Just got to keep plugging on, and counting my blessings.

Sunday, 8 October 2017

100 Good Things About Growing Old - Number 23

Suddenly, looking at Mother-of-the Bride dresses seems so much more interesting than worrying about the state of the world.

Wednesday, 2 August 2017

A People's History of England by A.L.Morton

I mentioned this book in my last post, in connection with The Left Book Club.  I dug out my previous review of the book, reproduced below.

A find from the Salvation Army bookshop.   It cost 10p, but I had difficulty buying it even at that price, because the volunteer behind the counter showed a preference for putting it into the rubbish bin.  I expressed horror, and he tried to placate me by saying that actually it would be recycled.  I continued to declaim against pulping books.  Was it perhaps a literal interpretation of the wording on the cover: “Not For Sale to the General Public” – that caused his attempt to prevent me buying the book?

I persisted, and ultimately, giving me the impression that he was doing me a great favour, he let me pay 10p for it, so I shut up about the sin of pulping books in case he changed his mind.

It is true that, on the cover, the words "NOT FOR SALE TO THE PUBLIC" appear in bold capitals.  However, the book was published in 1938, and has passed through at least one second-hand store, as there is a price of 50p pencilled on the flyleaf.  I doubt whether such scruples were the cause of the problem, more the ancient and run-down condition of the tome, perhaps lowering the tone of the “Sally Ann”.

Anyway, I finished it.  Oh, how glad I was to come to the end.  I had to force myself to persevere to the last page.

The book, from which I had high hopes of learning what it was like to be a peasant or a woman throughout history, (under-represented, I agree, in conventional histories)  disappointed me hugely on this score.

It presents English history entirely in terms of class struggle.  This interpretation was muted in the first eighteen centuries of the Christian era, since the classes then struggling against their persecutors were, in turn, the upper middle, then the merchant and then the bourgeois class.

For none of these will a true leftie will have the slightest sympathy.
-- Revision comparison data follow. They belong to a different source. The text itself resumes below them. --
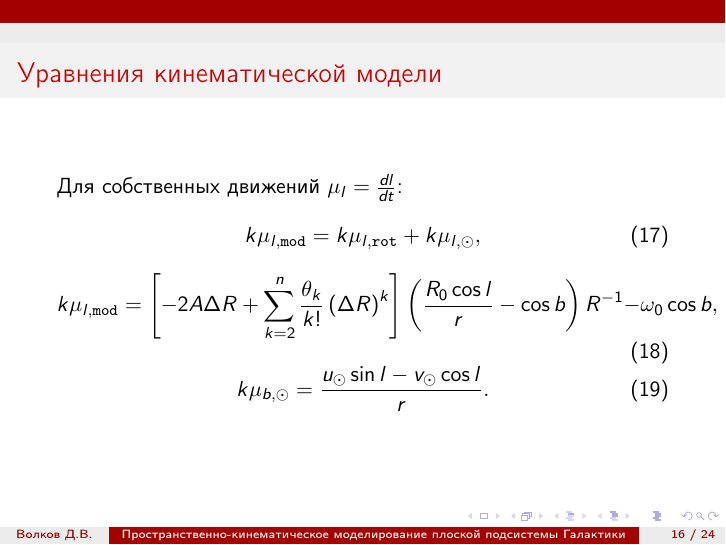
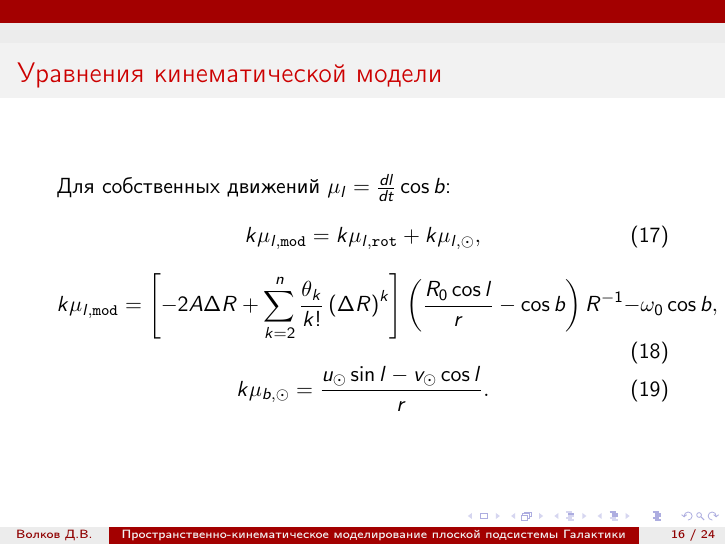
Before and after one commit to dvolkow/diploma, LaTeX slides (results/defense/present.tex): page 16 of 24. Compiled offline with pdfLaTeX; a LaTeX package or settings file that is missing is left out.

Commit message:
fix cosb

```diff
--- a/results/defense/present.tex
+++ b/results/defense/present.tex
@@ -199,7 +199,7 @@
 \end{frame}
 
 \begin{frame}{Уравнения кинематической модели}
-Для собственных движений $\mu_l = \frac{dl}{dt}$:
+Для собственных движений $\mu_l = \frac{dl}{dt}\cos{b}$:
 	\begin{equation}
 		k\mu_{l, \texttt{mod}} = k\mu_{l, \texttt{rot}} + k\mu_{l, \odot},
 	\end{equation}
```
In fact the author can barely disguise the disgust with which he is forced to acknowledge their role in paving the way for the only people worth anything, the industrial working class.
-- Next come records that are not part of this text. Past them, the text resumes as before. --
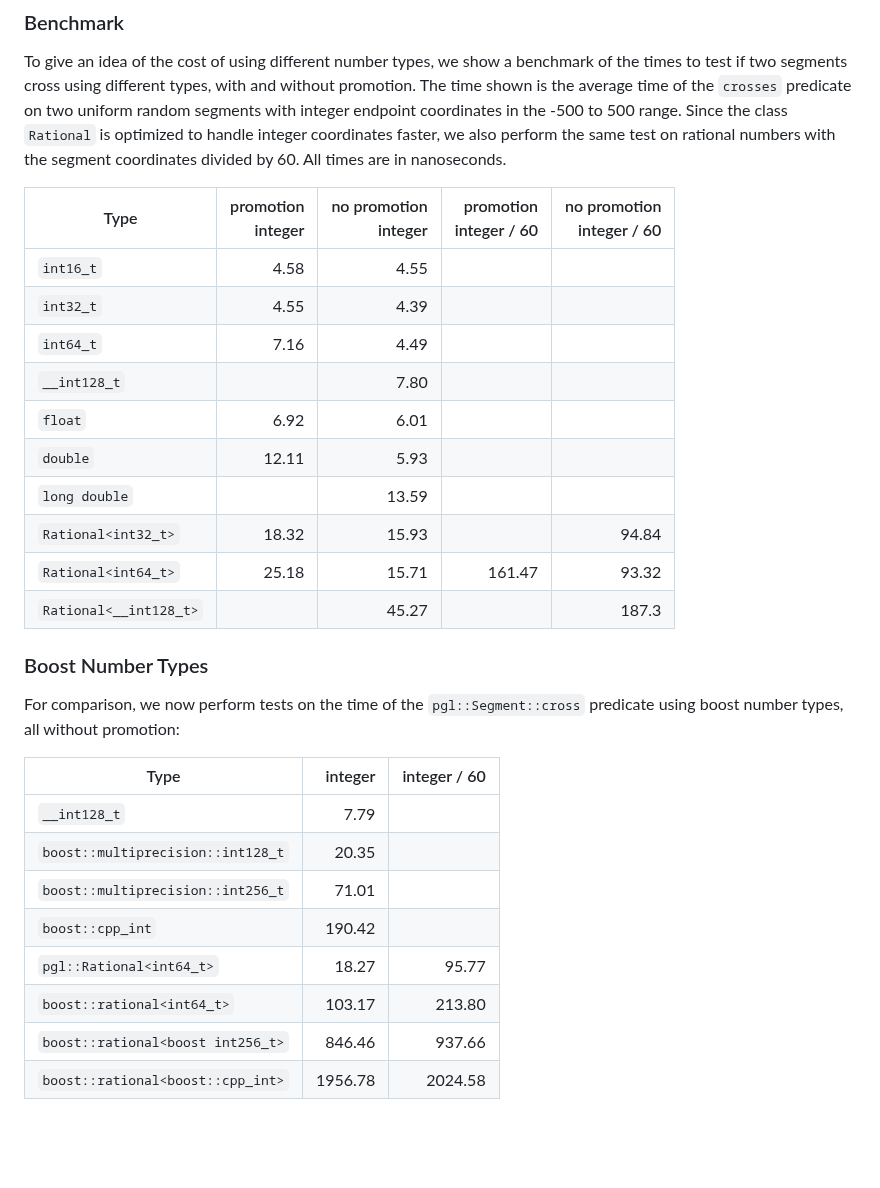
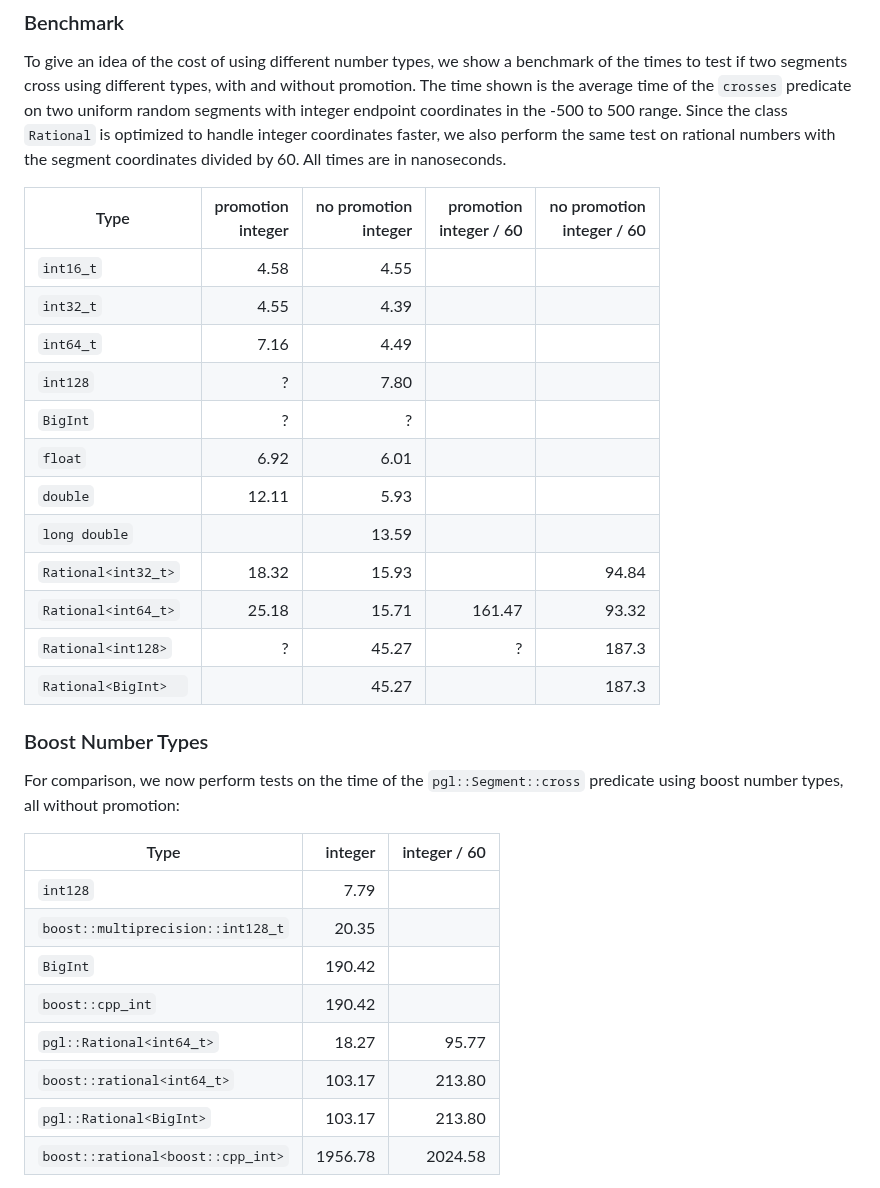
Before and after one commit to gfonsecabr/pgl, a Markdown page: doc/types.md, the part around one of its changes. Drawn GitHub-style; blank space fills up the shorter version.

```diff
--- a/doc/types.md
+++ b/doc/types.md
@@ -174,18 +186,20 @@ You may have noticed that the `intersection` method does not return a point. Thi
 
 To give an idea of the cost of using different number types, we show a benchmark of the times to test if two segments cross using different types, with and without promotion. The time shown is the average time of the `crosses` predicate on two uniform random segments with integer endpoint coordinates in the -500 to 500 range. Since the class `Rational` is optimized to handle integer coordinates faster, we also perform the same test on rational numbers with the segment coordinates divided by 60. All times are in nanoseconds.
 
-| Type                   | promotion <br/> integer     | no promotion <br/> integer     | promotion <br/> integer / 60 | no promotion <br/> integer / 60 |
-| ---------------------- | -----------: | -----------: | -----------: | -----------: |
-| `int16_t`              | 4.58         | 4.55         |              |              |
-| `int32_t`              | 4.55         | 4.39         |              |              |
-| `int64_t`              | 7.16         | 4.49         |              |              |
-| `__int128_t`           |              | 7.80         |              |              |
-| `float`                | 6.92         | 6.01         |              |              |
-| `double`               | 12.11        | 5.93         |              |              |
-| `long double`          |              | 13.59        |              |              |
-| `Rational<int32_t>`    | 18.32        | 15.93        |              | 94.84        |
-| `Rational<int64_t>`    | 25.18        | 15.71        | 161.47       | 93.32        |
-| `Rational<__int128_t>` |              | 45.27        |              | 187.3        |
+| Type                 | promotion <br/> integer     | no promotion <br/> integer     | promotion <br/> integer / 60 | no promotion <br/> integer / 60 |
+| -------------------- | -----------: | -----------: | -----------: | -----------: |
+| `int16_t`            | 4.58         | 4.55         |              |              |
+| `int32_t`            | 4.55         | 4.39         |              |              |
+| `int64_t`            | 7.16         | 4.49         |              |              |
+| `int128`             | ?            | 7.80         |              |              |
+| `BigInt`             | ?            | ?            |              |              |
+| `float`              | 6.92         | 6.01         |              |              |
+| `double`             | 12.11        | 5.93         |              |              |
+| `long double`        |              | 13.59        |              |              |
+| `Rational<int32_t>`  | 18.32        | 15.93        |              | 94.84        |
+| `Rational<int64_t>`  | 25.18        | 15.71        | 161.47       | 93.32        |
+| `Rational<int128>`   | ?            | 45.27        | ?            | 187.3        |
+| `Rational<BigInt>  ` |              | 45.27        |              | 187.3        |
 
 
 ### Boost Number Types
@@ -194,13 +208,13 @@ For comparison, we now perform tests on the time of the `pgl::Segment::cross` pr
 
 | Type                                  |  integer     | integer / 60 |
 | ------------------------------------- | -----------: | -----------: |
-| `__int128_t`                          |   7.79       |              |
+| `int128`                              |   7.79       |              |
 | `boost::multiprecision::int128_t`     |   20.35      |              |
-| `boost::multiprecision::int256_t`     |   71.01      |              |
+| `BigInt`                              |   190.42     |              |
 | `boost::cpp_int`                      |   190.42     |              |
 | `pgl::Rational<int64_t>`              |   18.27      |  95.77       |
 | `boost::rational<int64_t>`            |   103.17     |  213.80      |
-| `boost::rational<boost int256_t>`     |   846.46     |  937.66      |
+| `pgl::Rational<BigInt>`               |   103.17     |  213.80      |
 | `boost::rational<boost::cpp_int>`     |   1956.78    |  2024.58     |
 
 Notice that `boost rational<boost::cpp_int>` is an exact rational number with arbitrarily large integers, which ensures exact calculations, but comes at a high cost in performance: over 100 times when compared to native integer types.
```
Also changed, not shown: other parts of doc/types.md (+23 -11 lines).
By the time we got to the industrial revolution, I was considering suicide.  I realised that I was suffering from survivor guilt.  It was hard, in fact, to understand quite how the human race has survived at all, given the poverty, exploitation and general misery described. One begged for mercy, as one traced the steps by which the ruling class tramped on, starved and extracted wealth from the rest of mankind.

The increasingly frequent cycles of bust, following increasingly short and fragile periods of boom, present a further cause for ongoing anxiety. It was only huge wars, World War One in particular, (the book was completed in 1937), which interrupted this process of terminal decline.  The economic theory underpinning the book insists that capitalism really does not have any future. But wait, isn't that what the left is really all about? The book is propaganda, after all, not history.   And only members of the “oppressed working classes” count as the “People” of the title.  Anyone who is not oppressed by a minority elite is not a person at all.   This is a book written in a single key – the tone-deaf propaganda of the hard left.